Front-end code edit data

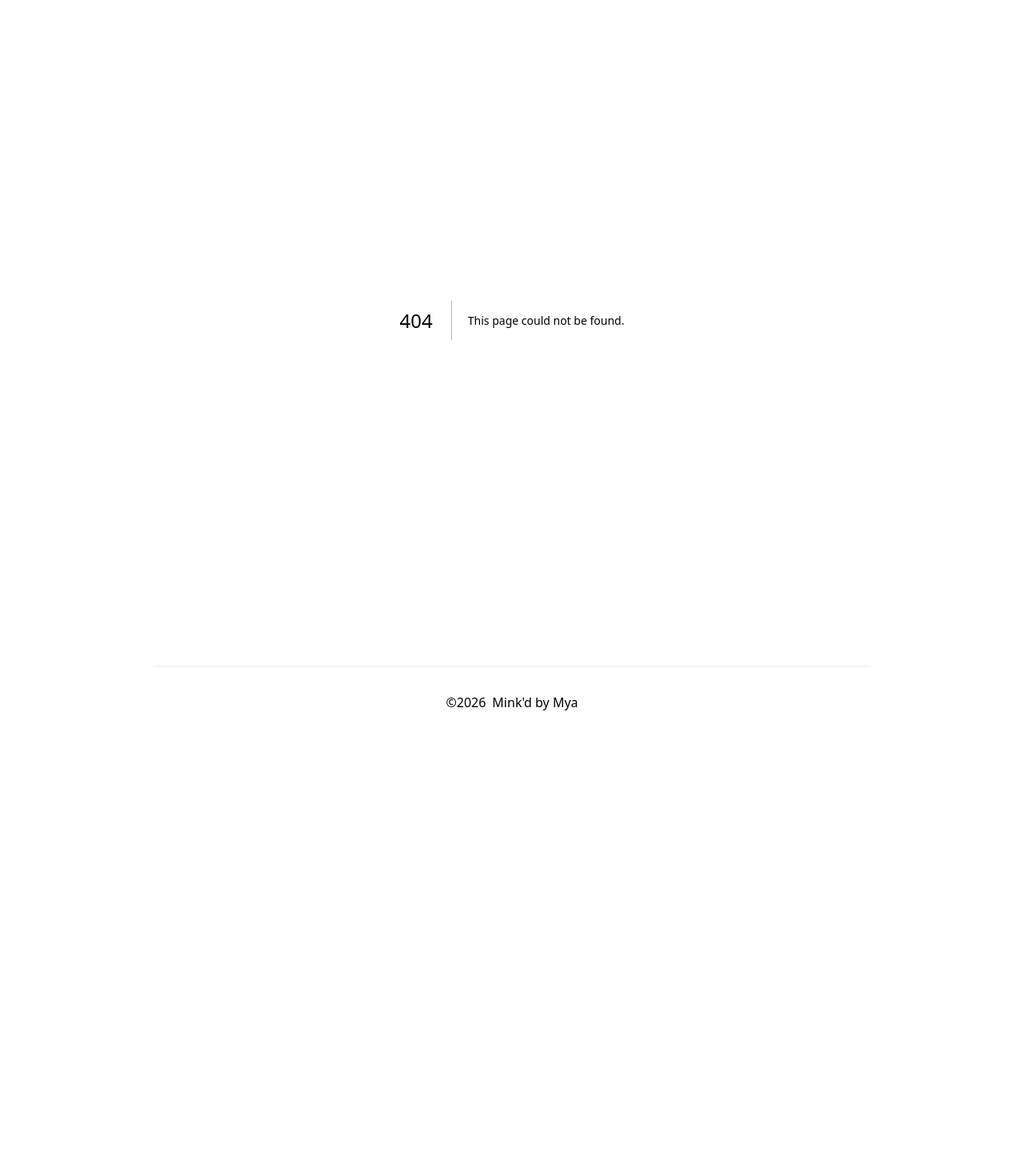
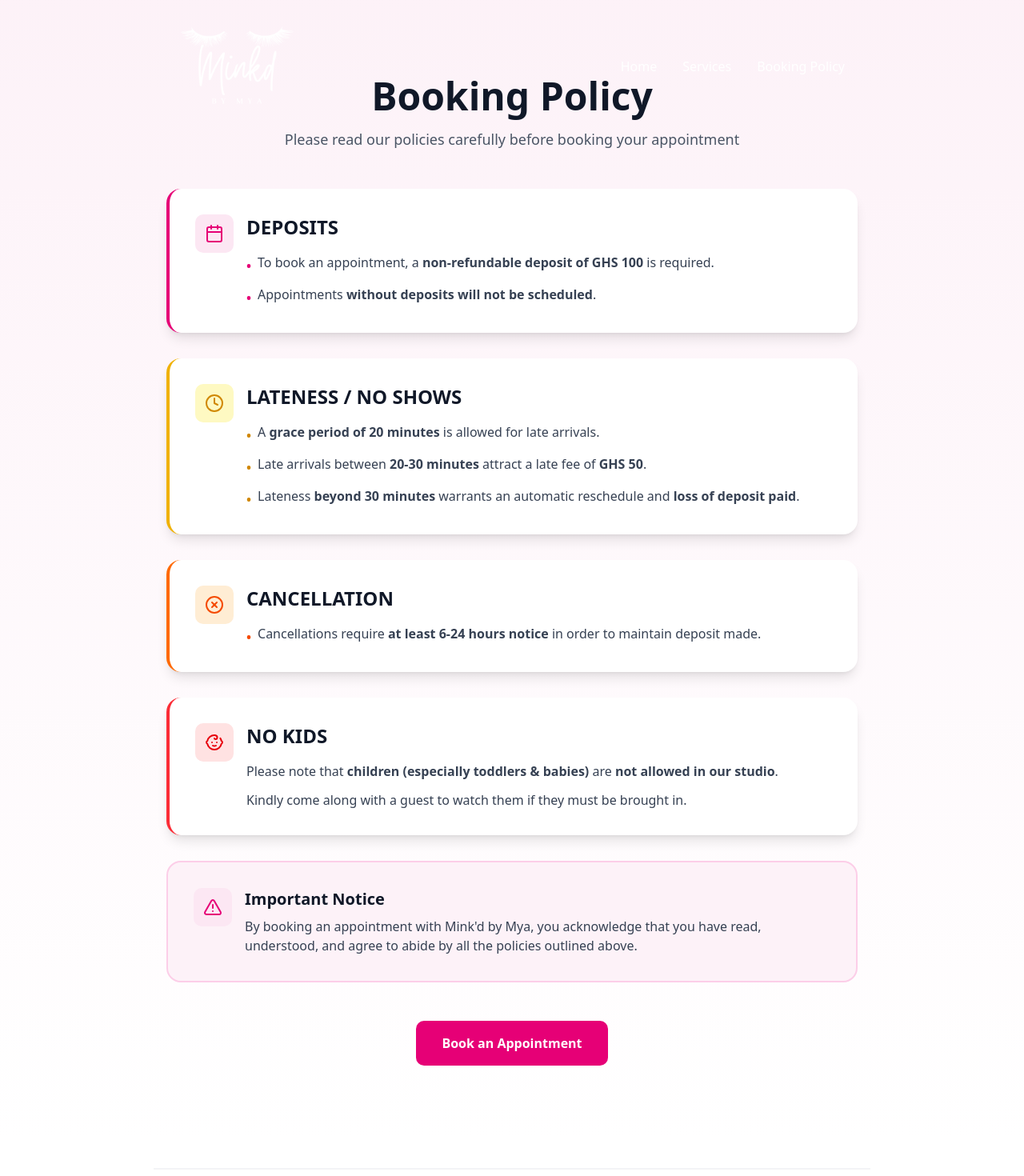
Before and after one commit to KrobsDev/minkd_by_mya, a Next.js app: page /booking-policy in a window 1280 px wide. Before the commit this address had no page. Shown: the top 1470 px of the page at 80% size. Before the commit the page ends 922 px from the top, so only its background shows below. Built offline with nearby package versions, Linux system fonts and the light colour scheme.

Commit message:
feat: added booking policy, fixed booking payment flow

```diff
--- /dev/null
+++ b/src/app/booking-policy/page.tsx
@@ -0,0 +1,153 @@
+import { Clock, XCircle, Calendar, AlertTriangle, Baby } from "lucide-react";
+
+export default function BookingPolicyPage() {
+  return (
+    <div className="min-h-screen bg-gradient-to-b from-pink-50 to-white">
+      <div className="container mx-auto px-4 py-16 md:py-24 max-w-4xl">
+        <div className="text-center mb-12">
+          <h1 className="text-4xl md:text-5xl font-bold text-gray-900 mb-4">
+            Booking Policy
+          </h1>
+          <p className="text-lg text-gray-600">
+            Please read our policies carefully before booking your appointment
+          </p>
+        </div>
+
+        <div className="space-y-8">
+          {/* Deposits */}
+          <div className="bg-white rounded-2xl shadow-lg p-8 border-l-4 border-pink-600">
+            <div className="flex items-start gap-4">
+              <div className="p-3 bg-pink-100 rounded-lg">
+                <Calendar className="w-6 h-6 text-pink-600" />
+              </div>
+              <div className="flex-1">
+                <h2 className="text-2xl font-bold text-gray-900 mb-4">
+                  DEPOSITS
+                </h2>
+                <ul className="space-y-3 text-gray-700">
+                  <li className="flex items-start gap-2">
+                    <span className="text-pink-600 font-bold mt-1">•</span>
+                    <span>
+                      To book an appointment, a <strong>non-refundable deposit of GHS 100</strong> is required.
+                    </span>
+                  </li>
+                  <li className="flex items-start gap-2">
+                    <span className="text-pink-600 font-bold mt-1">•</span>
+                    <span>
+                      Appointments <strong>without deposits will not be scheduled</strong>.
+                    </span>
+                  </li>
+                </ul>
+              </div>
+            </div>
+          </div>
+
+          {/* Lateness / No Shows */}
+          <div className="bg-white rounded-2xl shadow-lg p-8 border-l-4 border-yellow-500">
+            <div className="flex items-start gap-4">
+              <div className="p-3 bg-yellow-100 rounded-lg">
+                <Clock className="w-6 h-6 text-yellow-600" />
+              </div>
+              <div className="flex-1">
+                <h2 className="text-2xl font-bold text-gray-900 mb-4">
+                  LATENESS / NO SHOWS
+                </h2>
+                <ul className="space-y-3 text-gray-700">
+                  <li className="flex items-start gap-2">
+                    <span className="text-yellow-600 font-bold mt-1">•</span>
+                    <span>
+                      A <strong>grace period of 20 minutes</strong> is allowed for late arrivals.
+                    </span>
+                  </li>
+                  <li className="flex items-start gap-2">
+                    <span className="text-yellow-600 font-bold mt-1">•</span>
+                    <span>
+                      Late arrivals between <strong>20-30 minutes</strong> attract a late fee of <strong>GHS 50</strong>.
+                    </span>
+                  </li>
+                  <li className="flex items-start gap-2">
+                    <span className="text-yellow-600 font-bold mt-1">•</span>
+                    <span>
+                      Lateness <strong>beyond 30 minutes</strong> warrants an automatic reschedule and <strong>loss of deposit paid</strong>.
+                    </span>
+                  </li>
+                </ul>
+              </div>
+            </div>
+          </div>
+
+          {/* Cancellation */}
+          <div className="bg-white rounded-2xl shadow-lg p-8 border-l-4 border-orange-500">
+            <div className="flex items-start gap-4">
+              <div className="p-3 bg-orange-100 rounded-lg">
+                <XCircle className="w-6 h-6 text-orange-600" />
+              </div>
+              <div className="flex-1">
+                <h2 className="text-2xl font-bold text-gray-900 mb-4">
+                  CANCELLATION
+                </h2>
+                <ul className="space-y-3 text-gray-700">
+                  <li className="flex items-start gap-2">
+                    <span className="text-orange-600 font-bold mt-1">•</span>
+                    <span>
+                      Cancellations require <strong>at least 6-24 hours notice</strong> in order to maintain deposit made.
+                    </span>
+                  </li>
+                </ul>
+              </div>
+            </div>
+          </div>
+
+          {/* No Kids */}
+          <div className="bg-white rounded-2xl shadow-lg p-8 border-l-4 border-red-500">
+            <div className="flex items-start gap-4">
+              <div className="p-3 bg-red-100 rounded-lg">
+                <Baby className="w-6 h-6 text-red-600" />
+              </div>
+              <div className="flex-1">
+                <h2 className="text-2xl font-bold text-gray-900 mb-4">
+                  NO KIDS
+                </h2>
+                <div className="space-y-3 text-gray-700">
+                  <p>
+                    Please note that <strong>children (especially toddlers & babies)</strong> are <strong>not allowed in our studio</strong>.
+                  </p>
+                  <p>
+                    Kindly come along with a guest to watch them if they must be brought in.
+                  </p>
+                </div>
+              </div>
+            </div>
+          </div>
+
+          {/* Important Notice */}
+          <div className="bg-pink-50 rounded-2xl p-8 border-2 border-pink-200">
+            <div className="flex items-start gap-4">
+              <div className="p-3 bg-pink-100 rounded-lg">
+                <AlertTriangle className="w-6 h-6 text-pink-600" />
+              </div>
+              <div className="flex-1">
+                <h3 className="text-xl font-bold text-gray-900 mb-2">
+                  Important Notice
+                </h3>
+                <p className="text-gray-700">
+                  By booking an appointment with Mink'd by Mya, you acknowledge that you have read, understood, and agree to abide by all the policies outlined above.
+                </p>
+              </div>
+            </div>
+          </div>
+        </div>
+
+        {/* Back to services button */}
+        <div className="mt-12 text-center">
+          <a
+            href="/services"
+            className="inline-block bg-pink-600 hover:bg-pink-700 text-white font-semibold px-8 py-4 rounded-lg transition-colors"
+          >
+            Book an Appointment
+          </a>
+        </div>
+      </div>
+    </div>
+  );
+}
--- a/src/app/layout.tsx
+++ b/src/app/layout.tsx
@@ -1,8 +1,7 @@
 import type { Metadata } from "next";
 import { Dancing_Script, Geist, Geist_Mono } from "next/font/google";
 import "./globals.css";
-import Header from "@/components/layout/Header";
-import Footer from "@/components/layout/Footer";
+import ConditionalLayout from "@/components/layout/ConditionalLayout";
 import { Toaster } from "sonner";
 
 const geistSans = Geist({
@@ -36,9 +35,9 @@ export default function RootLayout({
         className={`${geistSans.variable} ${geistMono.variable}
           ${dancingScript.variable} antialiased`}
       >
-        <Header />
-        {children}
-        <Footer />
+        <ConditionalLayout>
+          {children}
+        </ConditionalLayout>
         <Toaster position="top-right" richColors />
       </body>
     </html>
--- a/src/components/admin/AdminSidebar.tsx
+++ b/src/components/admin/AdminSidebar.tsx
@@ -1,6 +1,7 @@
 "use client";
 
 import Link from "next/link";
+import Image from "next/image";
 import { usePathname } from "next/navigation";
 import {
   Calendar,
@@ -58,11 +59,15 @@ export default function AdminSidebar() {
       >
         <div className="flex flex-col h-full">
           {/* Logo */}
-          <div className="flex items-center h-16 px-6 border-b border-gray-200">
-            <Link href="/admin" className="flex items-center gap-2">
-              <span className="text-xl font-bold text-pink-600 font-(family-name:--font-dancing-script)">
-                Mink'd by Mya
-              </span>
+          <div className="flex items-center justify-center h-28 px-6 border-b border-gray-200">
+            <Link href="/admin" className="flex items-center">
+              <Image
+                src="/images/logo.png"
+                alt="Mink'd by Mya"
+                width={240}
+                height={120}
+                className="h-20 w-auto"
+              />
             </Link>
           </div>
 
--- a/src/components/booking/BookingModal.tsx
+++ b/src/components/booking/BookingModal.tsx
@@ -1,6 +1,6 @@
 "use client";
 
-import { useState } from "react";
+import { useState, useEffect } from "react";
 import { format, addDays, isBefore, startOfDay } from "date-fns";
 import {
   Calendar,
@@ -28,6 +28,7 @@ import { cn } from "@/lib/utils";
 import api from "@/lib/api/client";
 import type { Service } from "@/lib/models/service";
 import { toast } from "sonner";
+import Link from "next/link";
 
 declare global {
   interface Window {
@@ -126,6 +127,7 @@ export default function BookingModal({
   });
 
   const [currentMonth, setCurrentMonth] = useState(new Date());
+  const [tempHideModal, setTempHideModal] = useState(false);
 
   const today = startOfDay(new Date());
   const maxDate = addDays(today, 90);
@@ -222,6 +224,9 @@ export default function BookingModal({
         bookingId: bookingResult.bookingId,
       });
 
+      // Hide booking modal to allow interaction with Paystack popup
+      setTempHideModal(true);
+
       // Open Paystack inline popup
       const handler = window.PaystackPop.setup({
         key: process.env.NEXT_PUBLIC_PAYSTACK_PUBLIC_KEY || "",
@@ -262,19 +267,23 @@ export default function BookingModal({
             prev ? { ...prev, reference: response.reference } : null
           );
           setPaymentLoading(false);
+          setTempHideModal(false);
           toast.success("Payment successful! Your booking is confirmed.");
         },
         onClose: () => {
           setPaymentLoading(false);
+          setTempHideModal(false);
           toast.info("Payment window closed. You can try again.");
         },
       });
 
       handler.openIframe();
+      setPaymentLoading(false);
     } catch (error) {
       console.error("Payment initialization error:", error);
       toast.error("Failed to initialize payment. Please try again.");
       setPaymentLoading(false);
+      setTempHideModal(false);
     }
   };
 
@@ -293,6 +302,7 @@ export default function BookingModal({
       });
       setBookingResult(null);
       setPaymentComplete(false);
+      setTempHideModal(false);
     }, 300);
   };
 
@@ -326,7 +336,7 @@ export default function BookingModal({
   };
 
   return (
-    <Dialog open={open} onOpenChange={handleClose}>
+    <Dialog open={open && !tempHideModal} onOpenChange={handleClose}>
       <DialogContent className="sm:max-w-[500px] max-h-[90vh] overflow-y-auto">
         <DialogHeader>
           <DialogTitle className="text-xl font-semibold">
@@ -642,8 +652,15 @@ export default function BookingModal({
             </div>
 
             <p className="text-xs text-gray-500 text-center">
-              By confirming, you agree to our booking terms. A confirmation
-              email will be sent to you.
+              By confirming, you agree to our{" "}
+              <Link
+                href="/booking-policy"
+                className="text-pink-600 underline hover:text-pink-700"
+                target="_blank"
+              >
+                booking policy
+              </Link>
+              . A confirmation email will be sent to you.
             </p>
 
             <div className="flex gap-3">
--- a/src/components/home/TestimonialsSection.tsx
+++ b/src/components/home/TestimonialsSection.tsx
@@ -33,7 +33,7 @@ export default function TestimonialsSection() {
         </p>
 
         {/* carousel */}
-        <div className="embla w-full" ref={emblaRef}>
+        <div className="embla w-full overflow-hidden" ref={emblaRef}>
           <div className="embla__container testimonial">
             <div className="embla__slide">
               <TestimonialContent
--- /dev/null
+++ b/src/components/layout/ConditionalLayout.tsx
@@ -0,0 +1,26 @@
+"use client";
+
+import { usePathname } from "next/navigation";
+import Header from "./Header";
+import Footer from "./Footer";
+
+export default function ConditionalLayout({
+  children,
+}: {
+  children: React.ReactNode;
+}) {
+  const pathname = usePathname();
+  const isAdminPage = pathname?.startsWith("/admin");
+
+  if (isAdminPage) {
+    return <>{children}</>;
+  }
+
+  return (
+    <>
+      <Header />
+      {children}
+      <Footer />
+    </>
+  );
+}
--- a/src/components/layout/Header.tsx
+++ b/src/components/layout/Header.tsx
@@ -2,6 +2,7 @@
 import { cn } from "@/lib/utils/cn";
 import { Menu, X } from "lucide-react";
 import Link from "next/link";
+import Image from "next/image";
 import { useState } from "react";
 
 export default function Header() {
@@ -14,8 +15,15 @@ export default function Header() {
         top-0 left-0 right-0 pt-8 md:max-w-[70%] mx-auto flex items-center
         justify-between px-8"
     >
-      <Link href={"/"} className="text-xl font-bold text-white">
-        Mink'd by Mya
+      <Link href={"/"} className="flex items-center">
+        <Image
+          src="/images/logo.png"
+          alt="Mink'd by Mya"
+          width={180}
+          height={90}
+          className="w-36 h-auto brightness-0 invert"
+          priority
+        />
       </Link>
 
       <nav className="hidden md:block">
@@ -27,7 +35,7 @@ export default function Header() {
             <Link href={"/services"}>Services</Link>
           </li>
           <li>
-            <Link href={"#"}>Contact</Link>
+            <Link href={"/booking-policy"}>Booking Policy</Link>
           </li>
         </ul>
       </nav>
@@ -48,8 +56,14 @@ export default function Header() {
         )}
       >
         <div className="flex items-center justify-between">
-          <Link href={"/"} className="text-xl font-bold text-pink-500">
-            Mink'd by Mya
+          <Link href={"/"} className="flex items-center">
+            <Image
+              src="/images/logo.png"
+              alt="Mink'd by Mya"
+              width={160}
+              height={80}
+              className="w-32 h-auto"
+            />
           </Link>
           <X onClick={() => setOpen(!open)} />
         </div>
@@ -57,13 +71,13 @@ export default function Header() {
         <nav className="">
           <ul className="flex flex-col mt-8 gap-8 text-black">
             <li>
-              <Link href={"/"}>Home</Link>
+              <Link href={"/"} onClick={() => setOpen(false)}>Home</Link>
             </li>
             <li>
-              <Link href={"#"}>Services</Link>
+              <Link href={"/services"} onClick={() => setOpen(false)}>Services</Link>
             </li>
             <li>
-              <Link href={"#"}>Lashes</Link>
+              <Link href={"/booking-policy"} onClick={() => setOpen(false)}>Booking Policy</Link>
             </li>
           </ul>
         </nav>
--- a/src/lib/models/service.ts
+++ b/src/lib/models/service.ts
@@ -6,4 +6,6 @@ export interface Service {
   popular?: boolean;
   paystackLink: string;
   categoryId: string;
+  price: number;
+  durationMinutes: number;
 }
```
Also changed, not shown: src/app/globals.css (+13 -1 lines), src/components/home/Hero.tsx (+5 -10 lines), src/components/services/ServiceContent.tsx (+10 -0 lines), public/images/logo.PNG (added).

• Assignment:
Scan the data for the string "const" and copy each line in which it occurs.

• Written reply:
 const geistSans = Geist({
   const [currentMonth, setCurrentMonth] = useState(new Date());
+  const [tempHideModal, setTempHideModal] = useState(false);
   const today = startOfDay(new Date());
   const maxDate = addDays(today, 90);
       const handler = window.PaystackPop.setup({
+  const pathname = usePathname();
+  const isAdminPage = pathname?.startsWith("/admin");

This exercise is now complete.